To do –
Find the string "return" in the records. Copy each line that has it.

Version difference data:
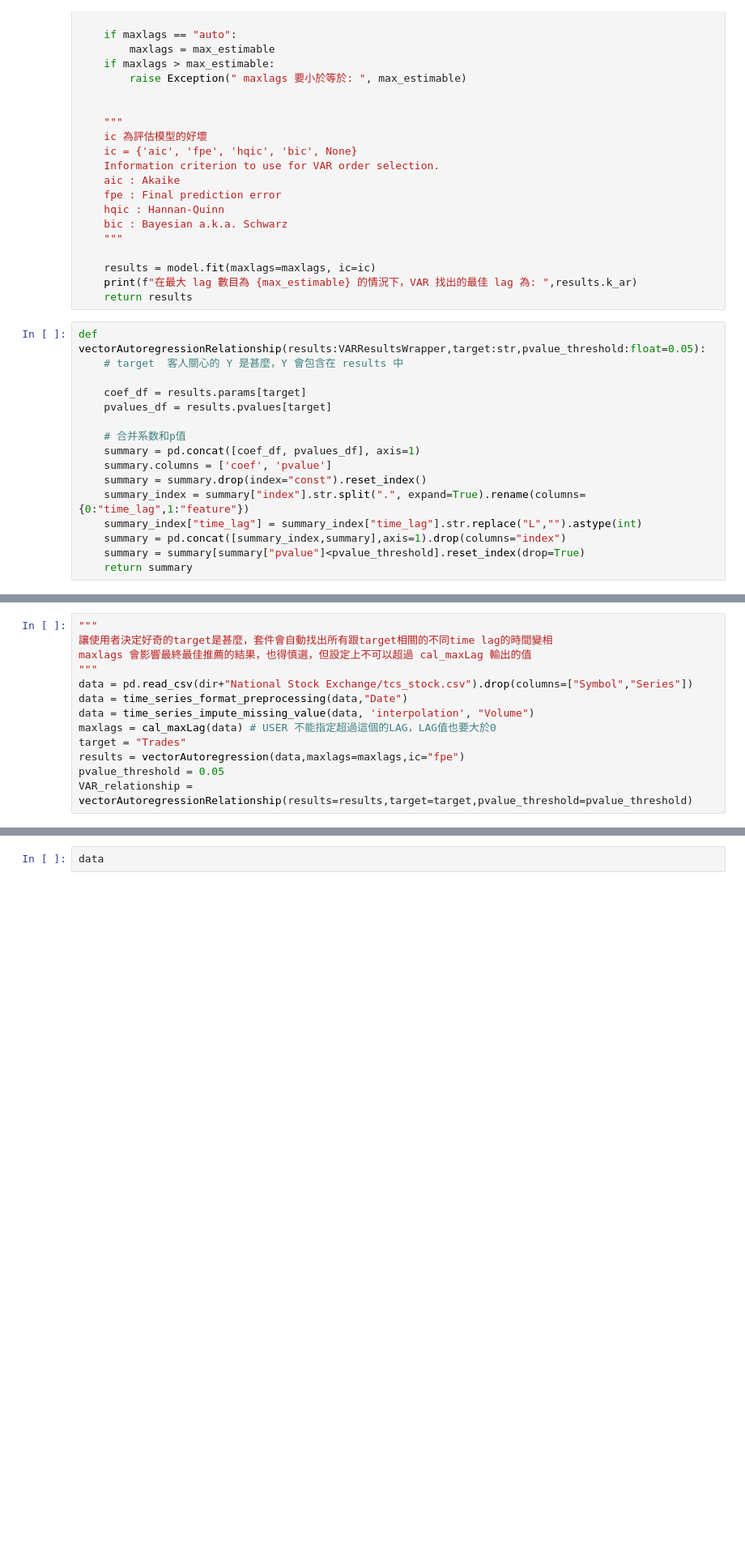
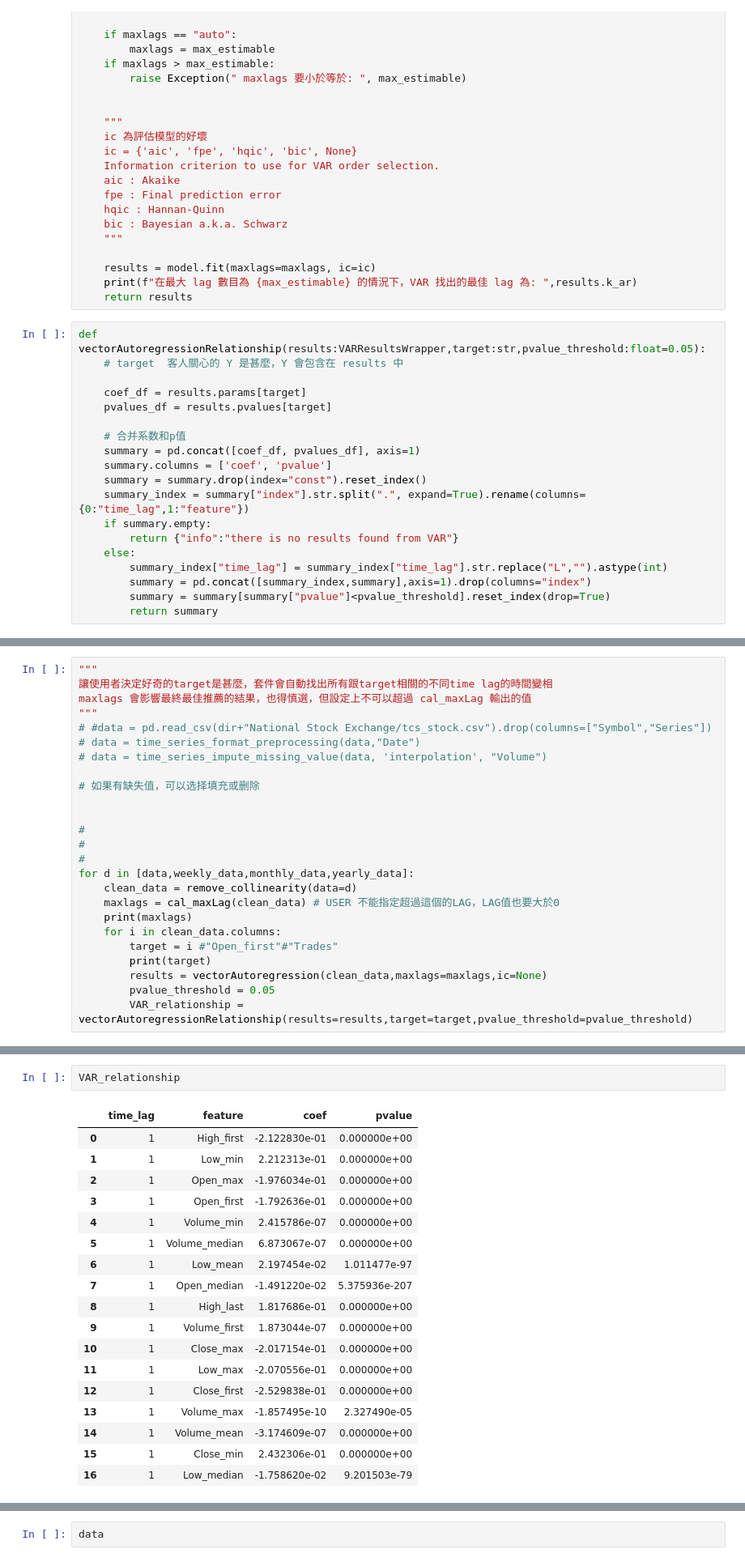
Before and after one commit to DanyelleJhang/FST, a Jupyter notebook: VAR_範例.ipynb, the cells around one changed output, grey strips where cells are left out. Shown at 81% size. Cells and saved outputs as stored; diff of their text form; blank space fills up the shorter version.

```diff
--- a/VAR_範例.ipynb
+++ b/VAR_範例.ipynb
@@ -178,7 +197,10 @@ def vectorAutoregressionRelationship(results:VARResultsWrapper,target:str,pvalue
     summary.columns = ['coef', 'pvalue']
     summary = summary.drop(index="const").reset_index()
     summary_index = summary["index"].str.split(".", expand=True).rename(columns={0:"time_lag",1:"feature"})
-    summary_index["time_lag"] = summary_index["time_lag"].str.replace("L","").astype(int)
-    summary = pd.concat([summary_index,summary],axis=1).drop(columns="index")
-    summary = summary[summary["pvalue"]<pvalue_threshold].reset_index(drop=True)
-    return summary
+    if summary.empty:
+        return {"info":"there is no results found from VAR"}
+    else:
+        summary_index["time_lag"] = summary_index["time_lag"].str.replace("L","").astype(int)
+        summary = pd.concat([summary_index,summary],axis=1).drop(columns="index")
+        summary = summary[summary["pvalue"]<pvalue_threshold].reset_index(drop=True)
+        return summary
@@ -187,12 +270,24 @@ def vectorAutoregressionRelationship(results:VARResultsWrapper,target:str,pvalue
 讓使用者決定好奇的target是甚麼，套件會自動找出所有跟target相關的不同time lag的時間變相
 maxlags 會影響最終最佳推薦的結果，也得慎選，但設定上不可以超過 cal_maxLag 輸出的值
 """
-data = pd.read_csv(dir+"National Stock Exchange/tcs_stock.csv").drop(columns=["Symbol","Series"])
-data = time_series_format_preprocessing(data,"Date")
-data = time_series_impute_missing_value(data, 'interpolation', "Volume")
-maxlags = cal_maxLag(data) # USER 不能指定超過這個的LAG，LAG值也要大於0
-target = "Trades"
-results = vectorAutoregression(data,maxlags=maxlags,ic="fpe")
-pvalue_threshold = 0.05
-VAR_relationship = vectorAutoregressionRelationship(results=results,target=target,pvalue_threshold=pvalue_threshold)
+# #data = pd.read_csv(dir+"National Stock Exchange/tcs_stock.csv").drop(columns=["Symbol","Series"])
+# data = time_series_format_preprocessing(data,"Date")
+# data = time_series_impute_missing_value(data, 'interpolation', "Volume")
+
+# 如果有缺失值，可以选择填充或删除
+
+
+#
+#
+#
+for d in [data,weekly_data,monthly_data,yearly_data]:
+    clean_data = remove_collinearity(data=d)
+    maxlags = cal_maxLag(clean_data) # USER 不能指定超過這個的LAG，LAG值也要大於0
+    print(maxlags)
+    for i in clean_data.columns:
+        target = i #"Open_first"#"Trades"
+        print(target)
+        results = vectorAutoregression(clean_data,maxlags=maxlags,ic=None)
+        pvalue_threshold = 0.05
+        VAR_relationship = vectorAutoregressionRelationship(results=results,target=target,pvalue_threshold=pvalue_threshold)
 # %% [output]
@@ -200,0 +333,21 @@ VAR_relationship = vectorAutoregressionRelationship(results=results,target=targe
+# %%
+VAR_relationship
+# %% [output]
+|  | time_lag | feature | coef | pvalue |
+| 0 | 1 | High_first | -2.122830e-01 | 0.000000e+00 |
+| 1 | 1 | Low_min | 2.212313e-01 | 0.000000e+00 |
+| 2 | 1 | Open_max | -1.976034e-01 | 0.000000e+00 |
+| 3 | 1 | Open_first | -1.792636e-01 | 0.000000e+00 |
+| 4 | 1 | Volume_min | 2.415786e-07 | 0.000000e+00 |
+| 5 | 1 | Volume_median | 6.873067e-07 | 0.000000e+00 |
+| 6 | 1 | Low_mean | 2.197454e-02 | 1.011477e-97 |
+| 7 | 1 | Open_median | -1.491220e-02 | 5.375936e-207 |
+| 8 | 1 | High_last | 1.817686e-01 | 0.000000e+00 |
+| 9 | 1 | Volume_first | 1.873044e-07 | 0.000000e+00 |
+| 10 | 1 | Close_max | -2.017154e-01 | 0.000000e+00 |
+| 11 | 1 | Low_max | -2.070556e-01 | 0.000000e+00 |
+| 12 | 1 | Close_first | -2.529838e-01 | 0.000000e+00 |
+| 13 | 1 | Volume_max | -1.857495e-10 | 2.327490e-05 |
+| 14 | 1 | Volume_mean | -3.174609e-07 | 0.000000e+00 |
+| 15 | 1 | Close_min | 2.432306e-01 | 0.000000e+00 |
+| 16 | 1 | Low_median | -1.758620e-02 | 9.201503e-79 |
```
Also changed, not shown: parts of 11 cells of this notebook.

--

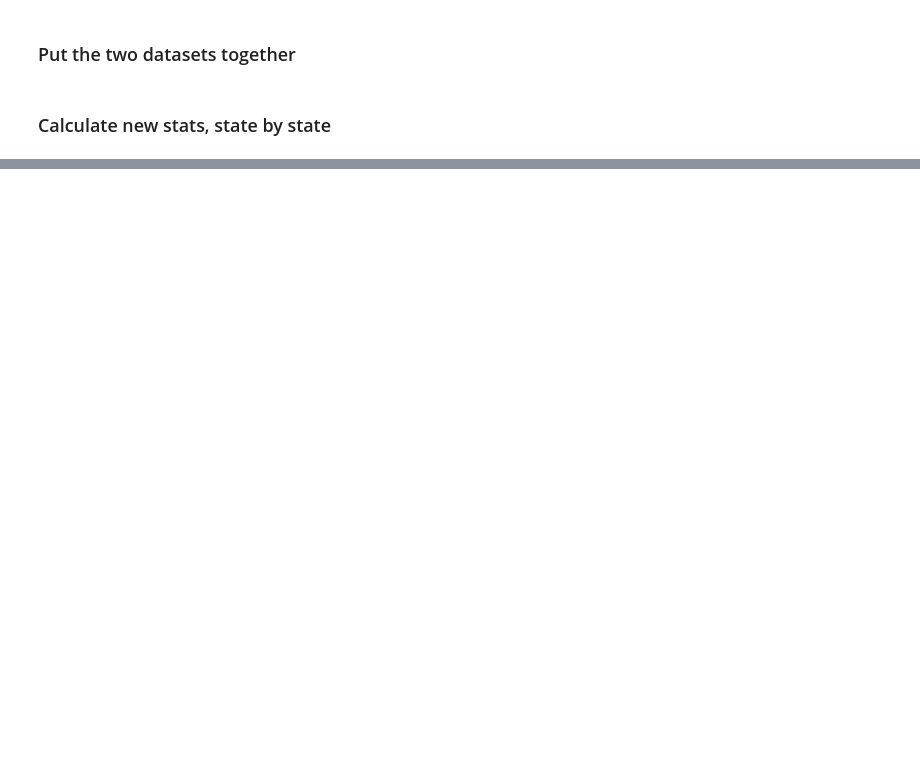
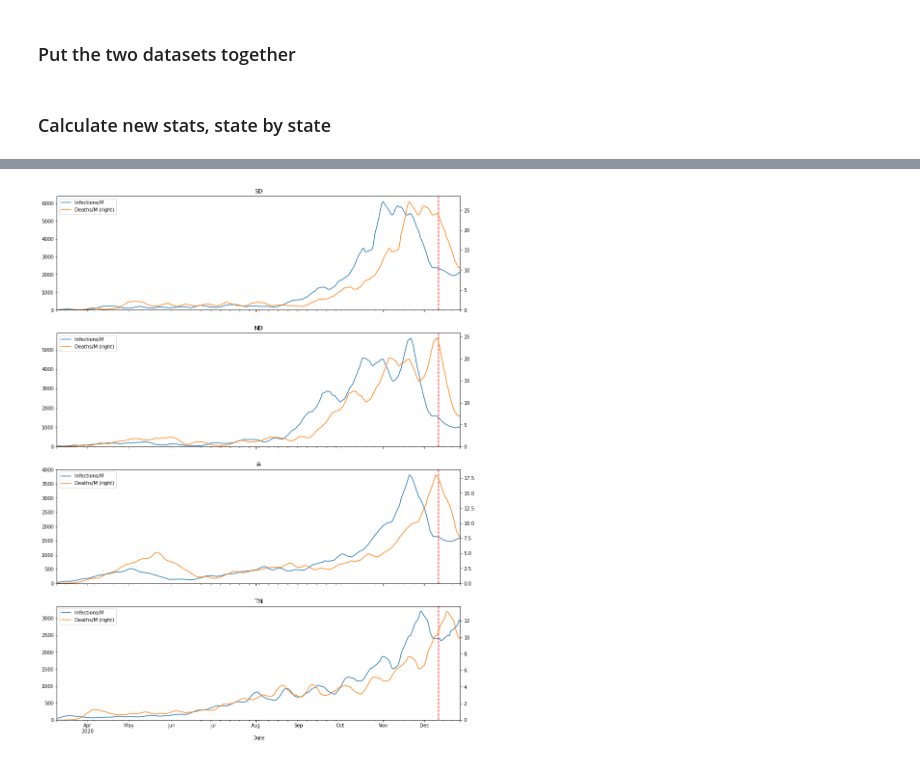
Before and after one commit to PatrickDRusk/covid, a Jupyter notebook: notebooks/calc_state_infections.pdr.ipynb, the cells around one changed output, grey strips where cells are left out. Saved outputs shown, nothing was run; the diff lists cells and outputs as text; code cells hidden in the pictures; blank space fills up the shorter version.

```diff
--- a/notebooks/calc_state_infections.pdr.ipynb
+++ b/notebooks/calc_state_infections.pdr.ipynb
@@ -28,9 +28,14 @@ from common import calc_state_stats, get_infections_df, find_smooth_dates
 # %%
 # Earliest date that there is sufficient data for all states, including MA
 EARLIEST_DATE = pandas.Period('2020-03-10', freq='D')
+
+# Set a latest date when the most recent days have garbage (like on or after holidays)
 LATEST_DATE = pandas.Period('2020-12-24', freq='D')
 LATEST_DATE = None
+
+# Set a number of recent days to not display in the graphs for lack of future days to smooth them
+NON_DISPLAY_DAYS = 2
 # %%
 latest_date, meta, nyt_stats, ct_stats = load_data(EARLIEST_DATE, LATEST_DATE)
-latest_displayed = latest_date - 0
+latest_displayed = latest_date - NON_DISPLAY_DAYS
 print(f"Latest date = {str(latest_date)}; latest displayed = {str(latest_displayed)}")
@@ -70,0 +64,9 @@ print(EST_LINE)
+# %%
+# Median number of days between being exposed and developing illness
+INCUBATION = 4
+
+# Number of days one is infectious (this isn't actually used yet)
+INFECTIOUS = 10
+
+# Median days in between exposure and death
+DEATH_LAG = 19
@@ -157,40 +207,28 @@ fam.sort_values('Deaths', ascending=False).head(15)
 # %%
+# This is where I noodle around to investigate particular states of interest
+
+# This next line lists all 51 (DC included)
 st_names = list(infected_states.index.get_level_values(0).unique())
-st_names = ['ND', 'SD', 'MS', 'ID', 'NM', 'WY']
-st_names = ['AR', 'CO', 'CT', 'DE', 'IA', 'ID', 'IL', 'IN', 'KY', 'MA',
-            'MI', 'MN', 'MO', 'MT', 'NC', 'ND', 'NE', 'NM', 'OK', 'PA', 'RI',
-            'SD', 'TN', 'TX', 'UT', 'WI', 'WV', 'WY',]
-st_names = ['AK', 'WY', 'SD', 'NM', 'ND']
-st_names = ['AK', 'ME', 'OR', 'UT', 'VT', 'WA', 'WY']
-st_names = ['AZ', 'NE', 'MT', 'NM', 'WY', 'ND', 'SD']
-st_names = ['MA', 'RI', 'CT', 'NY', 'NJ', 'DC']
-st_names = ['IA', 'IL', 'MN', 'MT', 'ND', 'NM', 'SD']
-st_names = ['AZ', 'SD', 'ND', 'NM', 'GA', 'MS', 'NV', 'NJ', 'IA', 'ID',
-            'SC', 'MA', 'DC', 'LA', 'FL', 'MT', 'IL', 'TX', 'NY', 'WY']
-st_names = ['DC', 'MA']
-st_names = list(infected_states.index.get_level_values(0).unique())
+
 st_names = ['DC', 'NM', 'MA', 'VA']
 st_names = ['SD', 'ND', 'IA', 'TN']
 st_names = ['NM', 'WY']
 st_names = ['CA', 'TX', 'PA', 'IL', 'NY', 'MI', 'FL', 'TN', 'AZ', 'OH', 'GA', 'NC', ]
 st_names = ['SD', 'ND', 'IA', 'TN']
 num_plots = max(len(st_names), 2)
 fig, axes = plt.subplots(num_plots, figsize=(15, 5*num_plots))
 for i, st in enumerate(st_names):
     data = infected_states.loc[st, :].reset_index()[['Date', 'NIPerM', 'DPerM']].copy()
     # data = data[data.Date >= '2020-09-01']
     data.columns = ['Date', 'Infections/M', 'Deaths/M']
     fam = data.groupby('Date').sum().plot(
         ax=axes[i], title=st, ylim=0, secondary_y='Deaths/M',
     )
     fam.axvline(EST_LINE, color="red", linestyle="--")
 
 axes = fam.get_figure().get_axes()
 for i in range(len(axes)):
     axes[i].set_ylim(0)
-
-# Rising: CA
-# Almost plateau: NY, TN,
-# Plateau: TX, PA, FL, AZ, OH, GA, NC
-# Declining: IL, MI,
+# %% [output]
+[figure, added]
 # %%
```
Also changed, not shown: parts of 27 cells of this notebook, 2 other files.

Answer box –
-    return summary
+        return {"info":"there is no results found from VAR"}
+        return summary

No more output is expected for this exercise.